2011 Commencement weekend
More than 30,000 family members and friends gathered for Stanford's 120th Commencement Weekend. The keynote of Sunday's Commencement ceremony was an address by Felipe Calderón, president of Mexico. He spoke to the graduates who entered Stanford Stadium with the traditional Wacky Walk. Highlights on Saturday included the Baccalaureate address by the Rev. Gail E. Bowman, university chaplain at Dillard University in New Orleans, the Class Day Lecture by Political Science Associate Professor Rob Reich and commencement ceremonies at the Graduate School of Business, Law School and Medical School. Below are highlights of some of the events.
"Man's power to create is bigger than his power to destroy," said Mexico's President Felipe Calderón during Stanford's 120th Commencement. He urged young people to bypass the false dichotomies that pit environmental reform against economic growth. "It is possible to prevent climate change and foster growth simultaneously," he said, noting Mexico's initiatives to protect forests and other resources while generating income for families. Calderón gave his address before an audience of about 30,000 gathered to celebrate this year's graduating class.
The Rev. Gail Bowman, center, with Provost John Etchemendy, left, and President John Hennessy.
"You don't have to live perfectly to be successful," the Rev. Gail E. Bowman told the Stanford University Class of 2011 during Saturday's Baccalaureate Celebration in the Main Quad. Accept and embrace the path that your faith leads, she told the graduating students. "Sometimes the things that do not go as planned, the things that are not executed perfectly, have a power all their own." Samuel J. Gould, who offered the student reflection, said the relationships he had formed on the Farm had changed his life forever, and that friends and classmates would "carry the community that is Stanford" as they make their way in the world.
Rob Reich, associate professor of political science, exhorted members of the Class of 2011 to use their education not just for personal gain but also to better society. "As you commence the next stages of your life, remember this: Your education here has not been frivolous," he said. "It has qualified you for personal success, yes. But – not to put too much pressure on you – we adults are counting on you to solve the global financial crisis, to figure out the war on terror and to come up with the governance structure of the new social economy."

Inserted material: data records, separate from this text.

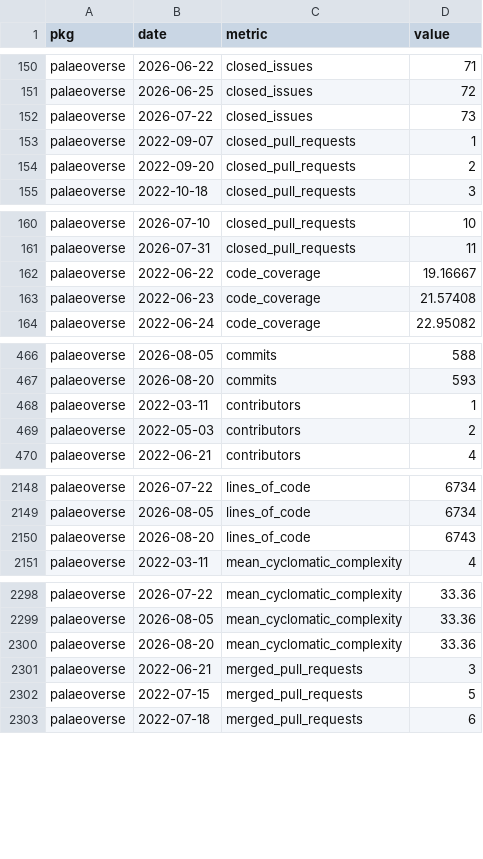
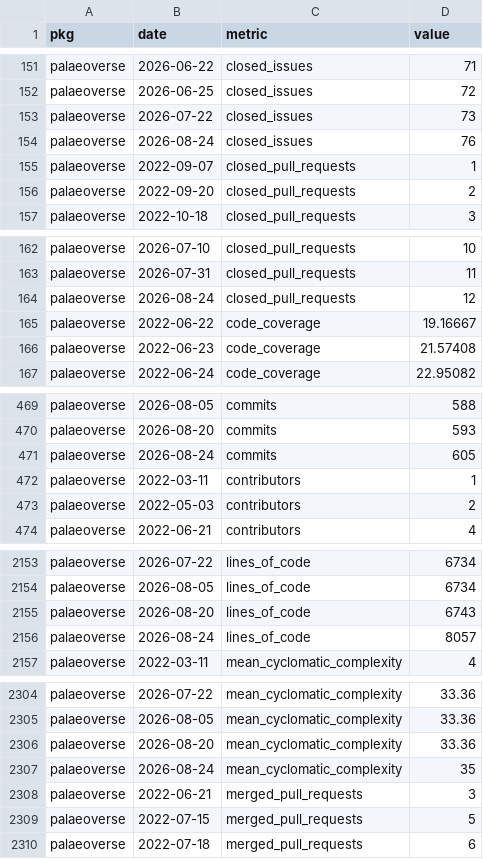
Before and after one commit to palaeoverse/palaeoverse.dashboard, a CSV file: data/metrics.csv, drawn as a sheet; only a part is shown, gaps mark what is left out; the diff covers the shown part only; the diff names each change by its address in the sheet, - before the commit and + after, or states it on an @@ line.

```diff
--- a/data/metrics.csv
+++ b/data/metrics.csv
+row 154: palaeoverse | 2026-08-24 | closed_issues | 76
+row 164: palaeoverse | 2026-08-24 | closed_pull_requests | 12
+row 471: palaeoverse | 2026-08-24 | commits | 605
+row 2156: palaeoverse | 2026-08-24 | lines_of_code | 8057
+row 2307: palaeoverse | 2026-08-24 | mean_cyclomatic_complexity | 35
```
Also changed, not shown: 9 added rows and 9 edited cells elsewhere in this file, 3 other files.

"Live by your own personal compass and speak honestly and openly. If you do that, you'll be fine." That was the simple advice offered by Herb Allison at this year's Graduate School of Business commencement ceremony on Saturday. Allison, who received his MBA from Stanford in 1971 and most recently headed the nation's $700 billion Troubled Asset Relief Program in 2009, stressed that what matters most is not particular career goals, such as building the next great tech company or leading a not-for-profit, but the code of conduct that one lives by. The afternoon ceremony honored 386 students who received MBA degrees, 18 PhDs, 59 who earned the Sloan Master of Science degree, and 6 Master of Arts in Business Research degrees.
"Do you have the courage of conscience – the courage to resist pressures, however great or subtle, to ignore the inconvenient commands of your conscience?" That's the question George Fisher, co-director of Stanford Law School's Criminal Prosecution Clinic, asked the Law School's graduating class Saturday. Fisher urged students to prepare for those pressures and find the courage of their consciences. His delivered his address to more than 1,500 family members and friends at Stanford Law School's graduation ceremony, which included 193 candidates for the degree of Doctor of Jurisprudence, 51 for Master of Laws degrees, 12 for degrees in Master of the Science of Law, four for Doctor of the Science of Law degrees, and two for the degree of Master of Legal Studies.
Dean Philip Pizzo MD, chats with commencement speaker Elizabeth Blackburn, PhD, after the ceremonies.
Be fearless explorers, unafraid to go where no man or woman has gone before. Even if it means years spent studying obscure, single-celled creatures living in gunky water. Don’t be afraid to break down new barriers and uncover new worlds in unexpected places. This was the message to the School of Medicine’s 2011 graduating class from commencement speaker Elizabeth Blackburn, PhD, a Nobel-prize winning scientist who spent years exploring the molecular workings of creatures in pond scum. Years of intense study of tiny creatures called Tetrahymena led to her groundbreaking discoveries that continue to provide insight into the mechanisms of disease processes and hopes for new therapies in the fight against cancer. This year's graduating class includes 38 master's of science degrees, 90 PhDs and 96 MDs.